This study explores the usefulness of relaxation and gradual medication withdrawal in weaning insomniacs from sleep (hypnotic) medication.
We recruited 40 volunteers from the community who had insomnia, half of whom were chronic users of hypnotics while the other half were non-medicated. Half of all participants (10 medicated and 10 non-medicated) received progressive relaxation. All medicated participants received a standard gradual drug withdrawal program. Medicated participants reduced sleep medication consumption by nearly 80%.
Participants who received relaxation obtained additional benefits in sleep efficiency, rated quality of sleep, and reduced withdrawal symptoms. Medicated and non-medicated participants attained comparable, improved sleep by post-treatment and follow-up. Hypnotic withdrawal was accompanied by serious worsening of insomnia, but this dissipated by the end of the withdrawal period.
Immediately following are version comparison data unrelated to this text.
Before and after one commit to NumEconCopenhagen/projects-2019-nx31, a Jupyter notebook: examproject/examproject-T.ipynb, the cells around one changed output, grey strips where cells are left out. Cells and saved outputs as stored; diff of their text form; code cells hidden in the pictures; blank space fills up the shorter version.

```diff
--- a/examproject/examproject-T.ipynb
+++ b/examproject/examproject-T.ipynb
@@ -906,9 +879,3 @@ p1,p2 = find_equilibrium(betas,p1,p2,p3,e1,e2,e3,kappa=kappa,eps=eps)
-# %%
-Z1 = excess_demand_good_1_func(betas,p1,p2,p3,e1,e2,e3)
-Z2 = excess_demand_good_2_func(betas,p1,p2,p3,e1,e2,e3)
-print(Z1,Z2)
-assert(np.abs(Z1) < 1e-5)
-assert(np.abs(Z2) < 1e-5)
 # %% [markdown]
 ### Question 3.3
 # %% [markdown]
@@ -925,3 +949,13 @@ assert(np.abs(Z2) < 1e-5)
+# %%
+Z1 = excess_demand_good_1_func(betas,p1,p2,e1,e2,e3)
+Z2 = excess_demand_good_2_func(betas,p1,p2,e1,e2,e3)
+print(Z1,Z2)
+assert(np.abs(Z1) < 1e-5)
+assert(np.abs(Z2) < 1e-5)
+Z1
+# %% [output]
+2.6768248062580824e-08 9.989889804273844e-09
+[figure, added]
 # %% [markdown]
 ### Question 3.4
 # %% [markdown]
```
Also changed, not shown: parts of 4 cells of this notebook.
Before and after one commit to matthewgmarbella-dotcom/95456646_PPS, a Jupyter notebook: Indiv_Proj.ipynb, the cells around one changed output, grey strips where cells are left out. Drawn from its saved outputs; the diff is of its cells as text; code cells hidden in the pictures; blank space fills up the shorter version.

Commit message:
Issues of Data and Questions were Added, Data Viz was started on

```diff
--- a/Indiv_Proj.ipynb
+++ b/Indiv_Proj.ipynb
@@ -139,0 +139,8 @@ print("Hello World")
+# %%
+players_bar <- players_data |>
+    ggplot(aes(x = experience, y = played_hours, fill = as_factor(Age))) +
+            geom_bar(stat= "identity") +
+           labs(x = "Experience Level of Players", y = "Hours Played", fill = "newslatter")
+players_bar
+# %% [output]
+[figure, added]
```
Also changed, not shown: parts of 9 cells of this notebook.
The psychological treatment of hypnotic-dependent insomnia has high potential for making an important clinical contribution.
Behav Modif 1999 Jul;23(3):379-402 Lichstein KL, Peterson BA, Riedel BW, Means MK, Epperson MT, Aguillard RN Department of Psychology, University of Memphis, TN 38152, USA.